Have an Anti-Inflammatory Holiday

After Cancer articles address topics for those in survivorship. This month, dietitian Mindy Athas shares ways to lower inflammation and improve the immune system through nutrition for general good health.

Inflammation is linked with healing when it’s short term or acute, like with a skin cut, but chronic or long-term inflammation can wreak havoc on your immune system, making you vulnerable to illness and disease.

Imagine the immune system like first responders. They can only tackle so many calls at once and need time to regroup and recover after a big emergency. Think of cancer or any longer-term illness like an extended emergency; the body needs some rest and relaxation, which is what this time of year is all about! Instead of indulging in cookies, try upping your fruit and veggie intake this holiday season. Plant-based eating is linked with lowering inflammation and improving the immune system, making your first responders stronger, fortified and ready for any new emergency.

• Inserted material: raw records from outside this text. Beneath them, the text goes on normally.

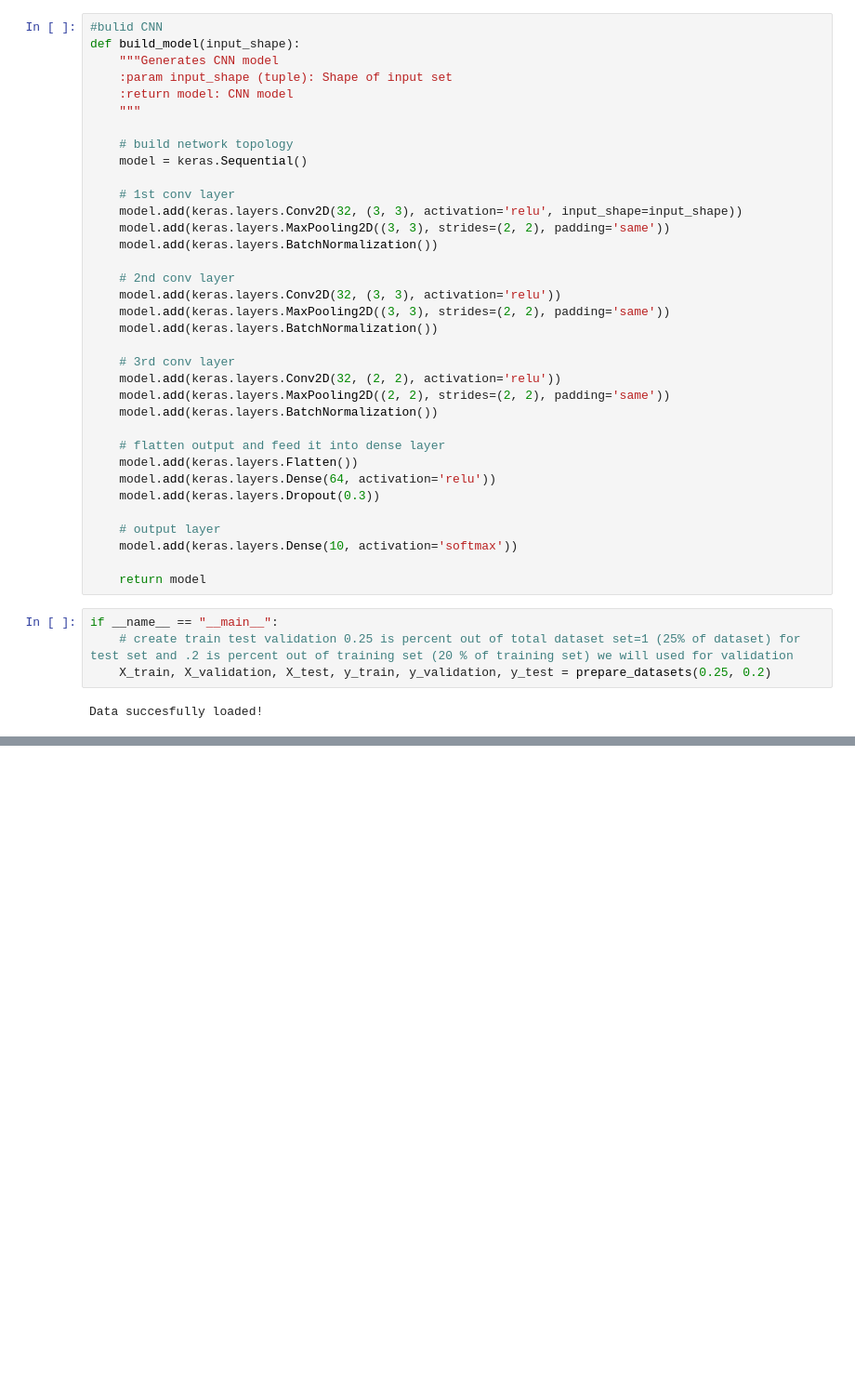
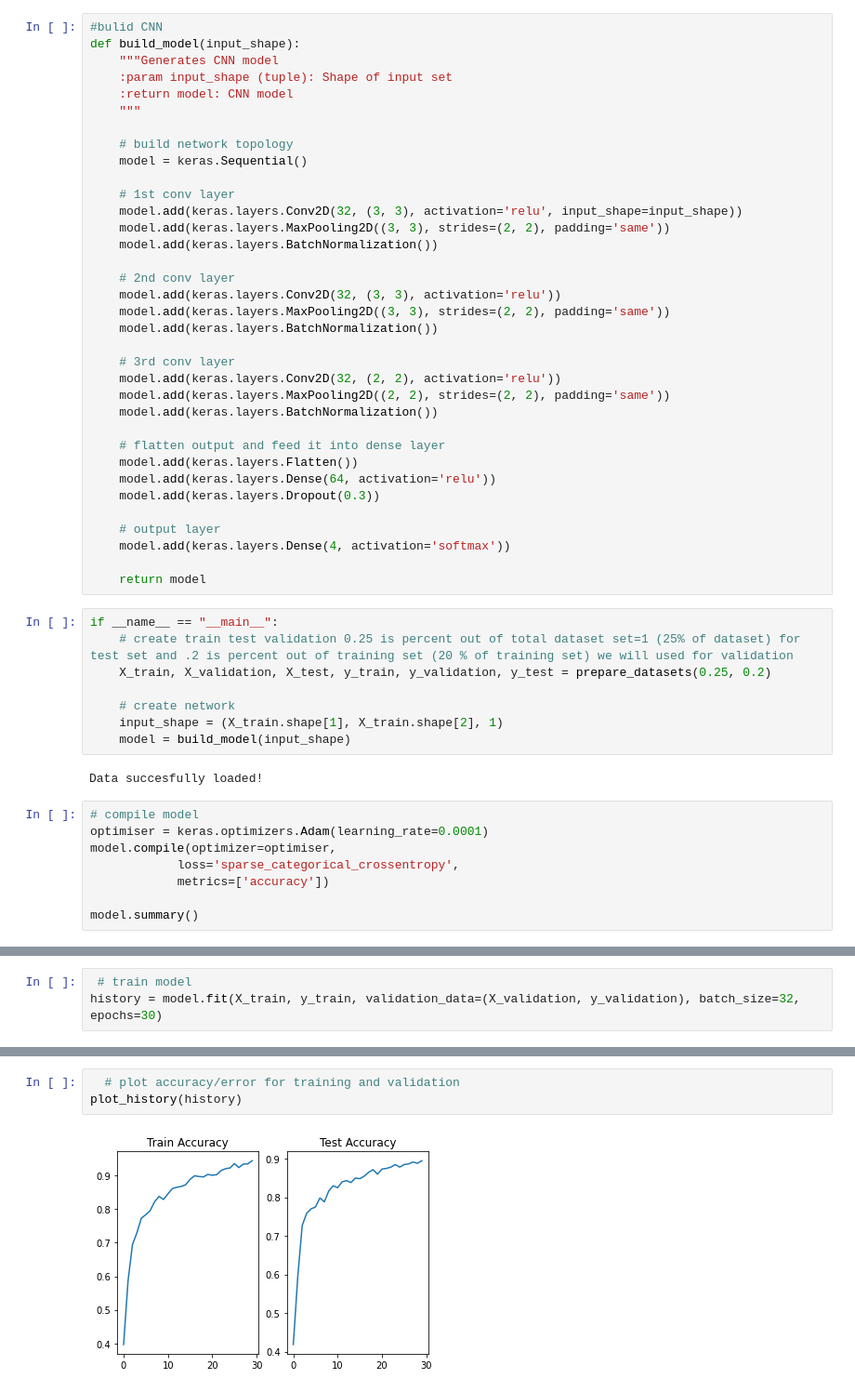
Before and after one commit to touseefashraf/dl_for_audio, a Jupyter notebook: genre classification using CNN.ipynb, the cells around one changed output, grey strips where cells are left out. Shown: that part at 93% size. Saved outputs shown, nothing was run; the diff lists cells and outputs as text; blank space fills up the shorter version.

```diff
--- a/genre classification using CNN.ipynb
+++ b/genre classification using CNN.ipynb
@@ -84,12 +116,24 @@ def build_model(input_shape):
     model.add(keras.layers.Dropout(0.3))
 
     # output layer
-    model.add(keras.layers.Dense(10, activation='softmax'))
+    model.add(keras.layers.Dense(4, activation='softmax'))
 
     return model
 # %%
 if __name__ == "__main__":
     # create train test validation 0.25 is percent out of total dataset set=1 (25% of dataset) for test set and .2 is percent out of training set (20 % of training set) we will used for validation
     X_train, X_validation, X_test, y_train, y_validation, y_test = prepare_datasets(0.25, 0.2)
+
+    # create network
+    input_shape = (X_train.shape[1], X_train.shape[2], 1)
+    model = build_model(input_shape)
 # %% [output]
 Data succesfully loaded!
+# %%
+# compile model
+optimiser = keras.optimizers.Adam(learning_rate=0.0001)
+model.compile(optimizer=optimiser,
+            loss='sparse_categorical_crossentropy',
+            metrics=['accuracy'])
+
+model.summary()
@@ -95,0 +158,3 @@ Data succesfully loaded!
+# %%
+ # train model
+history = model.fit(X_train, y_train, validation_data=(X_validation, y_validation), batch_size=32, epochs=30)
@@ -95,0 +179,5 @@ Data succesfully loaded!
+# %%
+  # plot accuracy/error for training and validation
+plot_history(history)
+# %% [output]
+[figure, added]
```
Also changed, not shown: parts of 12 cells of this notebook.
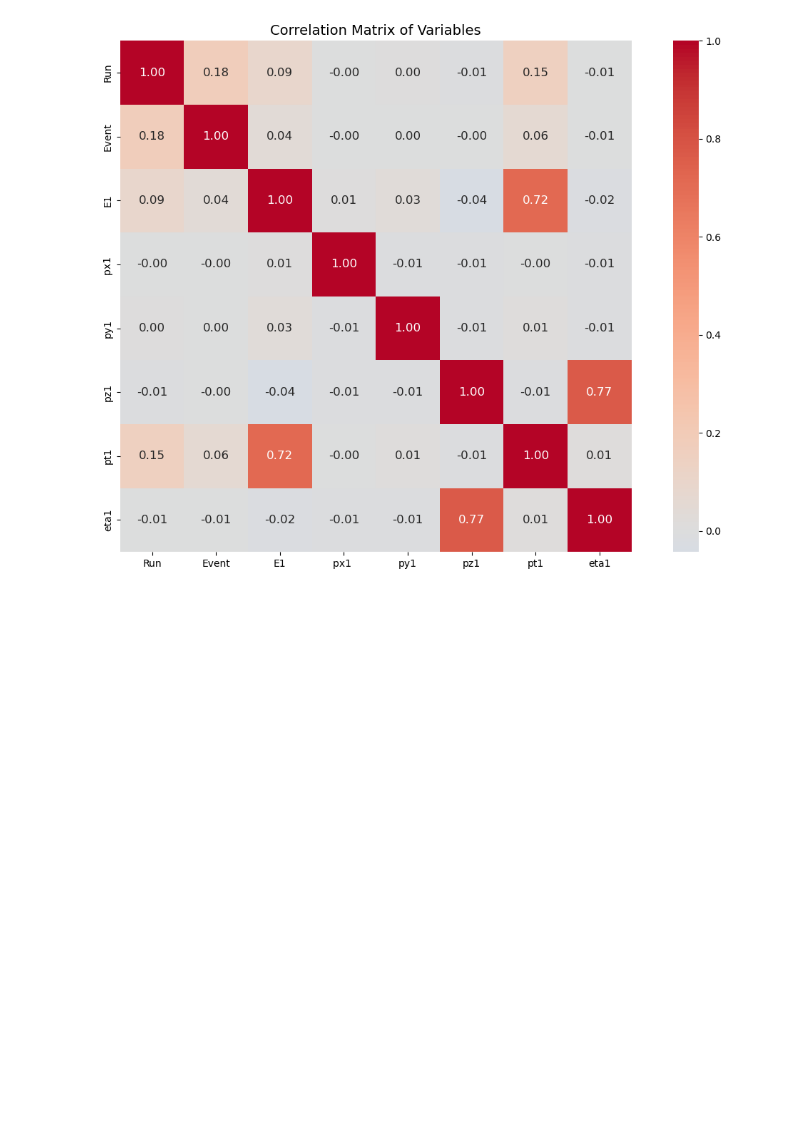
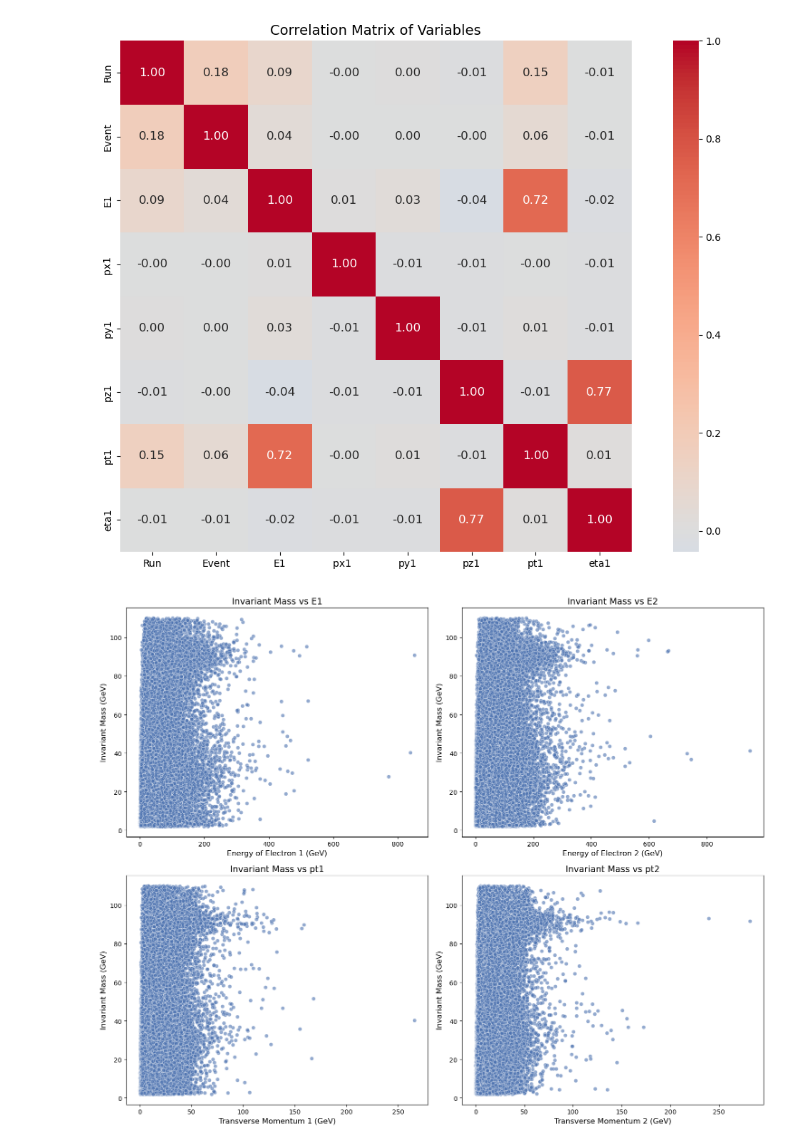
Before and after one commit to MatteoPedranzini/cern-electron-analysis, a Jupyter notebook: notebooks/Cern_Modular_Analysis.ipynb, the cells around one changed output. Saved outputs shown, nothing was run; the diff lists cells and outputs as text; code cells hidden in the pictures; blank space fills up the shorter version.

```diff
--- a/notebooks/Cern_Modular_Analysis.ipynb
+++ b/notebooks/Cern_Modular_Analysis.ipynb
@@ -63,3 +63,35 @@ plot_correlation_matrix(df, columns=numeric_columns[:8],  # Limit to first 8 col
                        title='Correlation Matrix of Variables')
 # %% [output]
 [figure]
+# %%
+# Instead of full pairplot I focus on specific interesting relationships
+fig, axes = plt.subplots(2, 2, figsize=(15, 12))
+
+plot_scatter(df, 'E1', 'M',
+             xlabel='Energy of Electron 1 (GeV)',
+             ylabel='Invariant Mass (GeV)',
+             title='Invariant Mass vs E1',
+             ax=axes[0, 0])
+
+plot_scatter(df, 'E2', 'M',
+             xlabel='Energy of Electron 2 (GeV)',
+             ylabel='Invariant Mass (GeV)',
+             title='Invariant Mass vs E2',
+             ax=axes[0, 1])
+
+plot_scatter(df, 'pt1', 'M',
+             xlabel='Transverse Momentum 1 (GeV)',
+             ylabel='Invariant Mass (GeV)',
+             title='Invariant Mass vs pt1',
+             ax=axes[1, 0])
+
+plot_scatter(df, 'pt2', 'M',
+             xlabel='Transverse Momentum 2 (GeV)',
+             ylabel='Invariant Mass (GeV)',
+             title='Invariant Mass vs pt2',
+             ax=axes[1, 1])
+
+plt.tight_layout()
+plt.show()
+# %% [output]
+[figure, added]
```
Also changed, not shown: parts of 2 cells of this notebook.
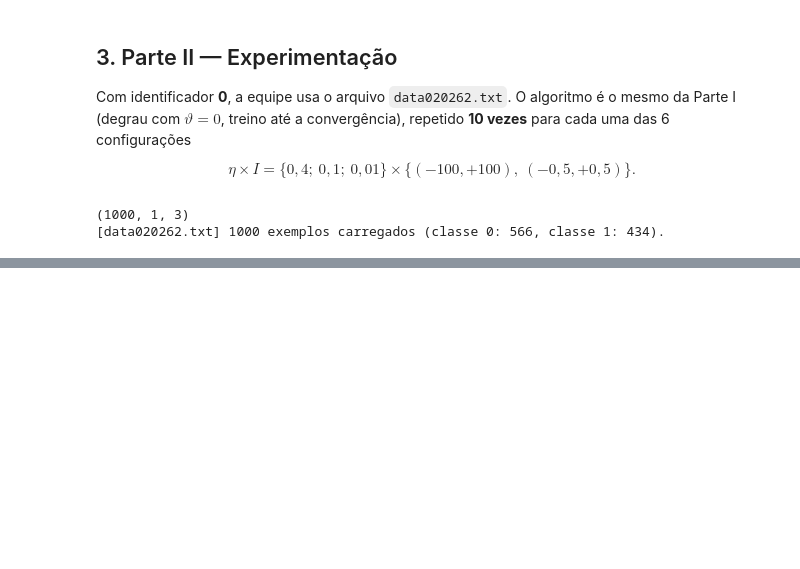
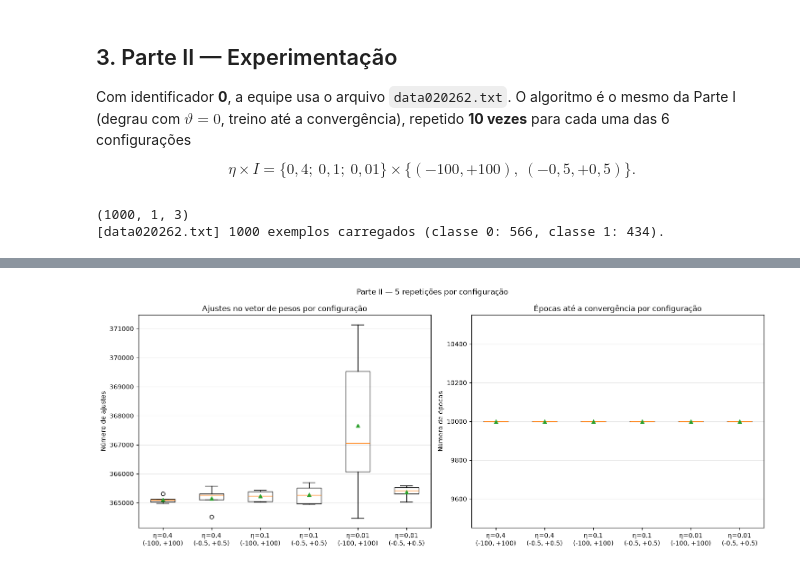
Before and after one commit to jubcohen/aprendizado-neuronio-perceptron-pp2, a Jupyter notebook: pp-2.1-perceptron-2026-2.ipynb, the cells around one changed output, grey strips where cells are left out. Cells and saved outputs as stored; diff of their text form; code cells hidden in the pictures; blank space fills up the shorter version.

```diff
--- a/pp-2.1-perceptron-2026-2.ipynb
+++ b/pp-2.1-perceptron-2026-2.ipynb
@@ -368,3 +503,27 @@ plt.show()
+# %%
+# um boxplot por configuração: ajustes à esquerda, épocas à direita
+fig, (ax1, ax2) = plt.subplots(1, 2, figsize=(15, 6))
+rotulos = list(ajustes_por_config.keys())
+
+ax1.boxplot(list(ajustes_por_config.values()), showmeans=True)
+ax1.set_xticks(range(1, len(rotulos) + 1))
+ax1.set_xticklabels(rotulos)
+ax1.set_ylabel('Número de ajustes')
+ax1.set_title('Ajustes no vetor de pesos por configuração')
+ax1.grid(True, axis='y', alpha=0.3)
+
+ax2.boxplot(list(epocas_por_config.values()), showmeans=True)
+ax2.set_xticks(range(1, len(rotulos) + 1))
+ax2.set_xticklabels(rotulos)
+ax2.set_ylabel('Número de épocas')
+ax2.set_title('Épocas até a convergência por configuração')
+ax2.grid(True, axis='y', alpha=0.3)
+
+fig.suptitle(f'Parte II — {N_REPETICOES} repetições por configuração')
+plt.tight_layout()
+plt.show()
+# %% [output]
+[figure, added]
 # %%
 # 6 configurações x 10 repetições = 60 treinamentos (semente da equipe para reprodutibilidade)
 df_p2 = executar_experimentos(X_p2, yd_p2, ETAS_PARTE2, INTERVALOS_PARTE2,
```
Also changed, not shown: parts of 24 cells of this notebook, 1 other file.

Veg Out: Eating at least two to three cups, or fistfuls, of vegetables each day helps ensure nutrient needs are met. Veggies provide vitamins, minerals, water and fiber. Choose a variety and include bright and dark colors to get more antioxidants and phytochemicals. Think omelets filled with sautéed onions, garlic, spinach and peppers for a hearty breakfast, dark green leafy lettuce mix tossed with shredded carrots, cucumbers, broccoli and mushrooms for lunch, and roasted cauliflower, yams and eggplant with dinner. Throw vegetables at your diet to improve it in many ways. Cooking is as easy as steaming frozen veggies in the microwave, roasting in a 350-degree oven on a foil-lined cookie sheet, or sautéing in an oil-sprayed pan. Or buy pre-chopped raw veggies and dip into hummus, guacamole or salsa instead of chips.

Get Fruity: Fruit does contain sugar, but it is wrapped in a fiber-and-water-rich package that makes the body work to get that sugar. Fruits are nutrient powerhouses, rich in antioxidants and phytochemicals not found in other foods. Adults should choose one to two fruit servings each day. Pop some berries into oatmeal or yogurt for breakfast, toss tomatoes and avocado slices into your sandwich, swap out your ice cream for a fruit bowl dessert or try dried fruit without added sugar as a snack alternative. Buy fruits in season and canned or frozen versions, without added sugar, the rest of the year. Oranges and apples travel well, so pack them in your bag for car trips. Peel and freeze bananas to add to smoothies or make fruit ice cubes to liven up your water.

Fiber Up: Learn label-reading for any packaged foods and drinks. Start with the nutrition facts panel, which gives the servings per container and the serving size; this is important, so you know what the food manufacturer states is the serving size for that item. For instance, if the serving size is one cup and there are four servings per container, if you eat two cups you must multiply the facts panel by two.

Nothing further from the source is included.